# 0.3 The Time Value of Money and Interest (Solutions and Explanations)

The \$1 in the question is referred to as “Present Value (PV).” The amount of money we will have in the future is referred to as “Future Value (FV).” Remember, we are, so far, assuming that the interest payments are made at the end of each relevant payment period.

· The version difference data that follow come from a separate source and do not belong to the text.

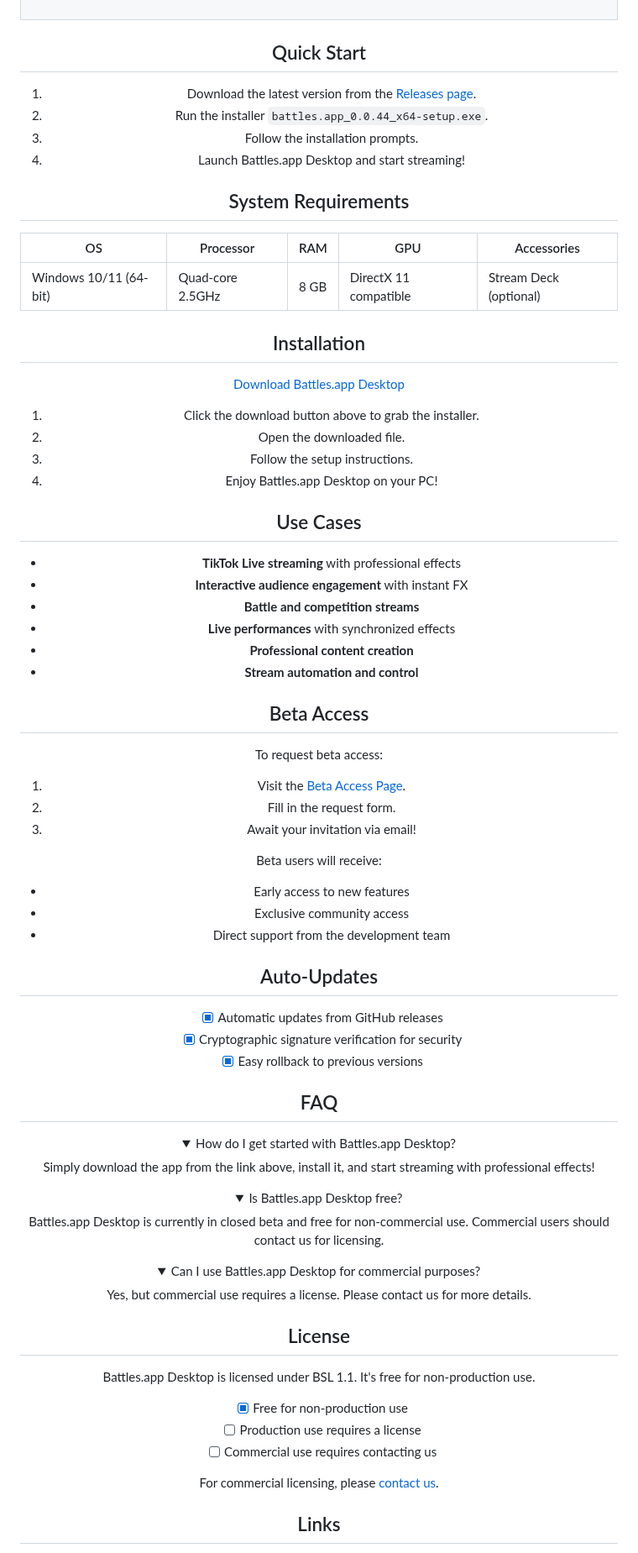
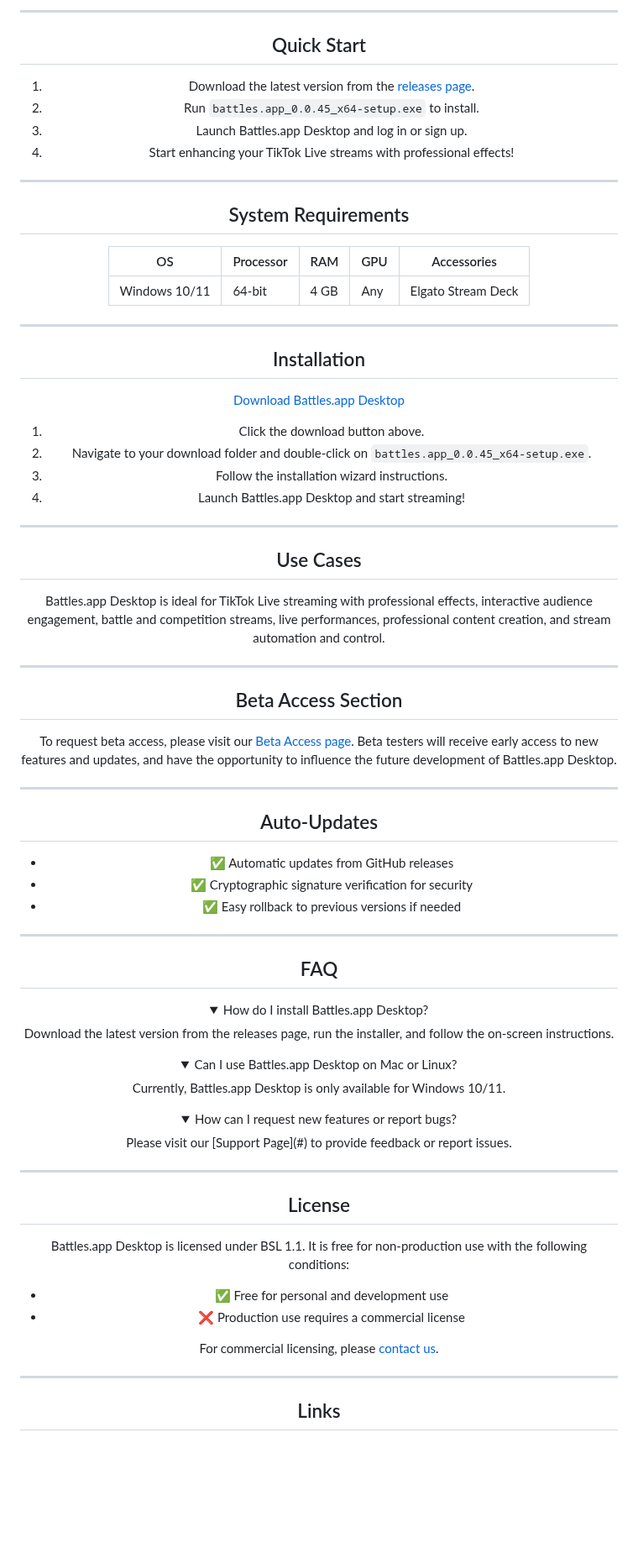
Before and after one commit to battles-app/desktop, a Markdown page: README.md, the part around one of its changes. Shown at 84% size. GitHub-like rendering; folded sections open; blank space fills up the shorter version.

Commit message:
docs: update README for v0.0.45

```diff
--- a/README.md
+++ b/README.md
@@ -54,17 +60,24 @@ Download • Beta Access • Documentation • Support
 </tr>
 </table>
 
+---
+
 ## Quick Start
-1. Download the latest version from the [Releases page](https://github.com/battles-app/desktop/releases).
-2. Run the installer `battles.app_0.0.44_x64-setup.exe`.
-3. Follow the installation prompts.
-4. Launch Battles.app Desktop and start streaming!
+
+1. Download the latest version from the [releases page](https://github.com/battles-app/desktop/releases).
+2. Run `battles.app_0.0.45_x64-setup.exe` to install.
+3. Launch Battles.app Desktop and log in or sign up.
+4. Start enhancing your TikTok Live streams with professional effects!
+
+---
 
 ## System Requirements
 
-| OS         | Processor | RAM | GPU | Accessories       |
-|------------|-----------|-----|-----|-------------------|
-| Windows 10/11 (64-bit) | Quad-core 2.5GHz | 8 GB | DirectX 11 compatible | Stream Deck (optional) |
+| OS            | Processor | RAM  | GPU  | Accessories        |
+|---------------|-----------|------|------|--------------------|
+| Windows 10/11 | 64-bit    | 4 GB | Any  | Elgato Stream Deck |
+
+---
 
 ## Installation
 
@@ -72,58 +85,60 @@ Download • Beta Access • Documentation • Support
 
-1. Click the download button above to grab the installer.
-2. Open the downloaded file.
-3. Follow the setup instructions.
-4. Enjoy Battles.app Desktop on your PC!
+1. Click the download button above.
+2. Navigate to your download folder and double-click on `battles.app_0.0.45_x64-setup.exe`.
+3. Follow the installation wizard instructions.
+4. Launch Battles.app Desktop and start streaming!
+
+---
 
 ## Use Cases
-- **TikTok Live streaming** with professional effects
-- **Interactive audience engagement** with instant FX
-- **Battle and competition streams**
-- **Live performances** with synchronized effects
-- **Professional content creation**
-- **Stream automation and control**
 
-## Beta Access
-To request beta access:
-1. Visit the [Beta Access Page](#).
-2. Fill in the request form.
-3. Await your invitation via email!
+Battles.app Desktop is ideal for TikTok Live streaming with professional effects, interactive audience engagement, battle and competition streams, live performances, professional content creation, and stream automation and control.
 
-Beta users will receive:
-- Early access to new features
-- Exclusive community access
-- Direct support from the development team
+---
+
+## Beta Access Section
+
+To request beta access, please visit our [Beta Access page](#). Beta testers will receive early access to new features and updates, and have the opportunity to influence the future development of Battles.app Desktop.
+
+---
 
 ## Auto-Updates
-- [x] Automatic updates from GitHub releases
-- [x] Cryptographic signature verification for security
-- [x] Easy rollback to previous versions
+
+- ✅ Automatic updates from GitHub releases
+- ✅ Cryptographic signature verification for security
+- ✅ Easy rollback to previous versions if needed
+
+---
 
 ## FAQ
 
 <details>
-<summary>How do I get started with Battles.app Desktop?</summary>
-Simply download the app from the link above, install it, and start streaming with professional effects!
+<summary>How do I install Battles.app Desktop?</summary>
+Download the latest version from the releases page, run the installer, and follow the on-screen instructions.
 </details>
 
 <details>
-<summary>Is Battles.app Desktop free?</summary>
-Battles.app Desktop is currently in closed beta and free for non-commercial use. Commercial users should contact us for licensing.
+<summary>Can I use Battles.app Desktop on Mac or Linux?</summary>
+Currently, Battles.app Desktop is only available for Windows 10/11.
 </details>
 
 <details>
-<summary>Can I use Battles.app Desktop for commercial purposes?</summary>
-Yes, but commercial use requires a license. Please contact us for more details.
+<summary>How can I request new features or report bugs?</summary>
+Please visit our [Support Page](#) to provide feedback or report issues.
 </details>
+
+---
 
 ## License
 
-Battles.app Desktop is licensed under BSL 1.1. It's free for non-production use.
-- [x] Free for non-production use
-- [ ] Production use requires a license
-- [ ] Commercial use requires contacting us
+Battles.app Desktop is licensed under BSL 1.1. It is free for non-production use with the following conditions:
+
+- ✅ Free for personal and development use
+- ❌ Production use requires a commercial license
 
 For commercial licensing, please [contact us](#).
 
+---
+
 ## Links
 
```
Also changed, not shown: other parts of README.md (+39 -33 lines).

 Question Calculation What we learn from this 1 \$1 (1.05) = \$1.05 \$1 times one (representing 100% of your principal) plus the interest rate 2 \$1 (1.10) = \$1.10 As interest rates increase, so too do FVs. 3 \$1 (1.10) (1.10) = \$1 (1.10)2 = \$1.21 As time increases, so too do FVs. 4 \$1 (1.05) (1.05) = \$1 (1.05)2 = \$1.1025 Rates are always quoted in annualized terms, unless otherwise indicated. You must make the necessary adjustments.  Here we see that as the number of compounding periods per year increases, so too does the FV. 5 \$1 (1.05)4 = \$1.2155 We have two things going on here 6 See “summary” below 7.1 \$1 ÷ 1.05 = \$0.9524 Whereas solving for FV involves multiplication (i.e., compounding), solving for PV involves division or discounting. 7.2 \$1 ÷ 1.10 = \$0.9091 As interest rates increase, PVs decrease 7.3 \$1 ÷ (1.10)2 = \$0.8264 As time increases, PVs decrease 7.4 \$1 ÷ (1.05)2 = \$0.9070 As discounting frequency increases, PV decreases 7.5 \$1 ÷ (1.05)4 = \$0.8227 8. Yes! This is how bonds and many financial things are figured. Can you provide examples?

Definition: A “reciprocal” is the “opposite” of a number, which is arrived at by turning the number on its head – by dividing! So, 1/2 or 0.5 is the reciprocal of 2. The reciprocal of 5 is 20% (i.e., 1/5).

Summary: As interest rates, the number of compounding periods per year, and time increase, the Future Value increases and the Present Value decreases.